[Image comparison data]
----------------

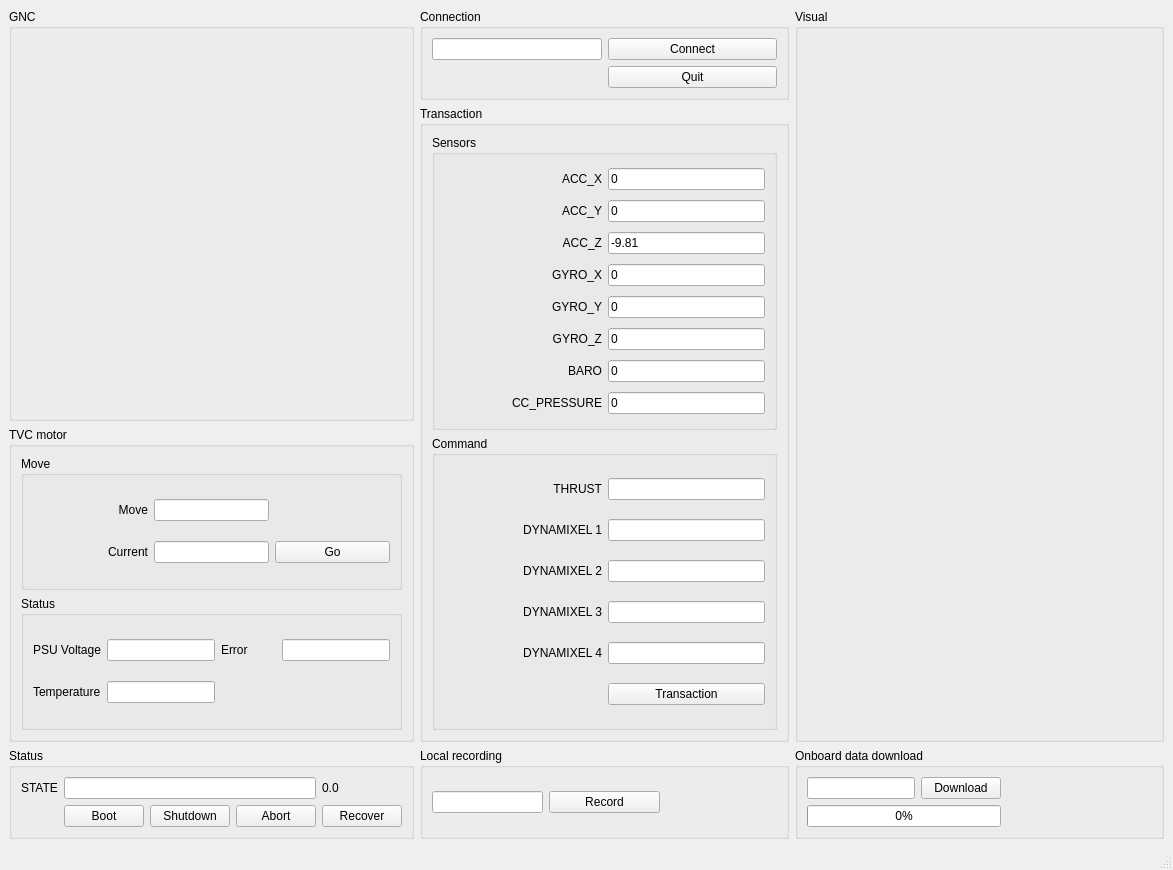
Qt form Desktop/control_station/mainwindow.ui (EPFLRocketTeam/IcarusSoftware) before a commit.
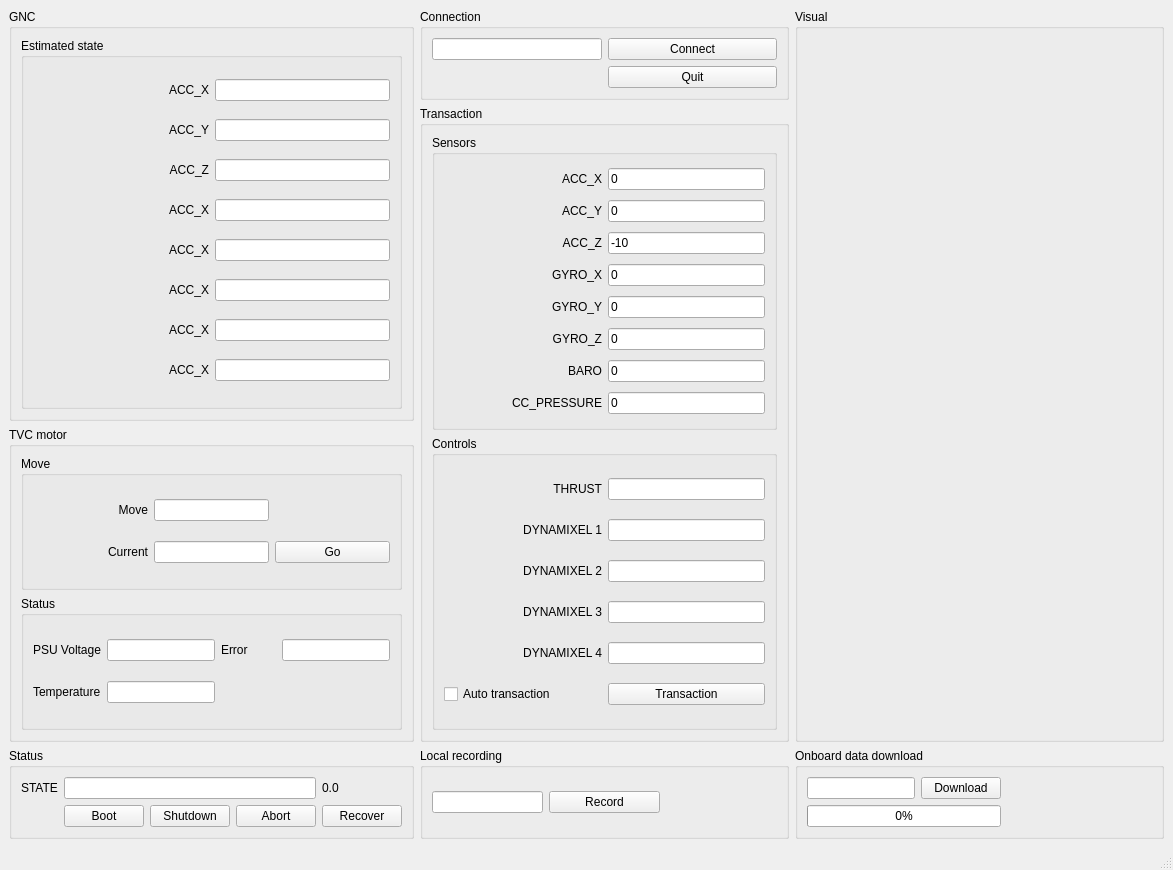
The same form after that commit.

What changed in the file:
```diff
--- a/Desktop/control_station/mainwindow.ui
+++ b/Desktop/control_station/mainwindow.ui
@@ -107,7 +107,7 @@
              </sizepolicy>
             </property>
             <property name="text">
-             <string>-9.81</string>
+             <string>-10</string>
             </property>
            </widget>
           </item>
@@ -232,7 +232,7 @@
        <item>
         <widget class="QGroupBox" name="groupBox_3">
          <property name="title">
-          <string>Command</string>
+          <string>Controls</string>
          </property>
          <layout class="QGridLayout" name="gridLayout_3">
           <item row="0" column="1">
@@ -342,6 +342,13 @@
             </property>
            </widget>
           </item>
+          <item row="5" column="0">
+           <widget class="QCheckBox" name="checkBox">
+            <property name="text">
+             <string>Auto transaction</string>
+            </property>
+           </widget>
+          </item>
          </layout>
         </widget>
        </item>
@@ -445,6 +452,177 @@
       <property name="title">
        <string>GNC</string>
       </property>
+      <layout class="QGridLayout" name="gridLayout_5">
+       <item row="0" column="0">
+        <widget class="QGroupBox" name="groupBox_8">
+         <property name="title">
+          <string>Estimated state</string>
+         </property>
+         <layout class="QGridLayout" name="gridLayout_10">
+          <item row="0" column="0">
+           <widget class="QLabel" name="label_16">
+            <property name="text">
+             <string>ACC_X</string>
+            </property>
+            <property name="alignment">
+             <set>Qt::AlignRight|Qt::AlignTrailing|Qt::AlignVCenter</set>
+            </property>
+           </widget>
+          </item>
+          <item row="0" column="1">
+           <widget class="QLineEdit" name="lineEdit">
+            <property name="sizePolicy">
+             <sizepolicy hsizetype="Preferred" vsizetype="Fixed">
+              <horstretch>0</horstretch>
+              <verstretch>0</verstretch>
+             </sizepolicy>
+            </property>
+           </widget>
+          </item>
+          <item row="1" column="0">
+           <widget class="QLabel" name="label_17">
+            <property name="text">
+             <string>ACC_Y</string>
+            </property>
+            <property name="alignment">
+             <set>Qt::AlignRight|Qt::AlignTrailing|Qt::AlignVCenter</set>
+            </property>
+           </widget>
+          </item>
+          <item row="2" column="0">
+           <widget class="QLabel" name="label_18">
+            <property name="text">
+             <string>ACC_Z</string>
+            </property>
+            <property name="alignment">
+             <set>Qt::AlignRight|Qt::AlignTrailing|Qt::AlignVCenter</set>
+            </property>
+           </widget>
+          </item>
+          <item row="3" column="0">
+           <widget class="QLabel" name="label_21">
+            <property name="text">
+             <string>ACC_X</string>
+            </property>
+            <property name="alignment">
+             <set>Qt::AlignRight|Qt::AlignTrailing|Qt::AlignVCenter</set>
+            </property>
+           </widget>
+          </item>
+          <item row="4" column="0">
+           <widget class="QLabel" name="label_24">
+            <property name="text">
+             <string>ACC_X</string>
+            </property>
+            <property name="alignment">
+             <set>Qt::AlignRight|Qt::AlignTrailing|Qt::AlignVCenter</set>
+            </property>
+           </widget>
+          </item>
+          <item row="5" column="0">
+           <widget class="QLabel" name="label_26">
+            <property name="text">
+             <string>ACC_X</string>
+            </property>
+            <property name="alignment">
+             <set>Qt::AlignRight|Qt::AlignTrailing|Qt::AlignVCenter</set>
+            </property>
+           </widget>
+          </item>
+          <item row="6" column="0">
+           <widget class="QLabel" name="label_25">
+            <property name="text">
+             <string>ACC_X</string>
+            </property>
+            <property name="alignment">
+             <set>Qt::AlignRight|Qt::AlignTrailing|Qt::AlignVCenter</set>
+            </property>
+           </widget>
+          </item>
+          <item row="7" column="0">
+           <widget class="QLabel" name="label_27">
+            <property name="text">
+             <string>ACC_X</string>
+            </property>
+            <property name="alignment">
+             <set>Qt::AlignRight|Qt::AlignTrailing|Qt::AlignVCenter</set>
+            </property>
+           </widget>
+          </item>
+          <item row="1" column="1">
+           <widget class="QLineEdit" name="lineEdit_2">
+            <property name="sizePolicy">
+             <sizepolicy hsizetype="Preferred" vsizetype="Fixed">
+              <horstretch>0</horstretch>
+              <verstretch>0</verstretch>
+             </sizepolicy>
+            </property>
+           </widget>
+          </item>
+          <item row="2" column="1">
+           <widget class="QLineEdit" name="lineEdit_3">
+            <property name="sizePolicy">
+             <sizepolicy hsizetype="Preferred" vsizetype="Fixed">
+              <horstretch>0</horstretch>
+              <verstretch>0</verstretch>
+             </sizepolicy>
+            </property>
+           </widget>
+          </item>
+          <item row="3" column="1">
+           <widget class="QLineEdit" name="lineEdit_4">
+            <property name="sizePolicy">
+             <sizepolicy hsizetype="Preferred" vsizetype="Fixed">
+              <horstretch>0</horstretch>
+              <verstretch>0</verstretch>
+             </sizepolicy>
+            </property>
+           </widget>
+          </item>
+          <item row="4" column="1">
+           <widget class="QLineEdit" name="lineEdit_5">
+            <property name="sizePolicy">
+             <sizepolicy hsizetype="Preferred" vsizetype="Fixed">
+              <horstretch>0</horstretch>
+              <verstretch>0</verstretch>
+             </sizepolicy>
+            </property>
+           </widget>
+          </item>
+          <item row="5" column="1">
+           <widget class="QLineEdit" name="lineEdit_6">
+            <property name="sizePolicy">
+             <sizepolicy hsizetype="Preferred" vsizetype="Fixed">
+              <horstretch>0</horstretch>
+              <verstretch>0</verstretch>
+             </sizepolicy>
+            </property>
+           </widget>
+          </item>
+          <item row="6" column="1">
+           <widget class="QLineEdit" name="lineEdit_7">
+            <property name="sizePolicy">
+             <sizepolicy hsizetype="Preferred" vsizetype="Fixed">
+              <horstretch>0</horstretch>
+              <verstretch>0</verstretch>
+             </sizepolicy>
+            </property>
+           </widget>
+          </item>
+          <item row="7" column="1">
+           <widget class="QLineEdit" name="lineEdit_8">
+            <property name="sizePolicy">
+             <sizepolicy hsizetype="Preferred" vsizetype="Fixed">
+              <horstretch>0</horstretch>
+              <verstretch>0</verstretch>
+             </sizepolicy>
+            </property>
+           </widget>
+          </item>
+         </layout>
+        </widget>
+       </item>
+      </layout>
      </widget>
     </item>
     <item row="3" column="0">
```
Left out of the diff: 20 changed lines with no effect on the pictures.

----------------

Provide the number of lines in the data above that contain the string "commit", and nothing else.

2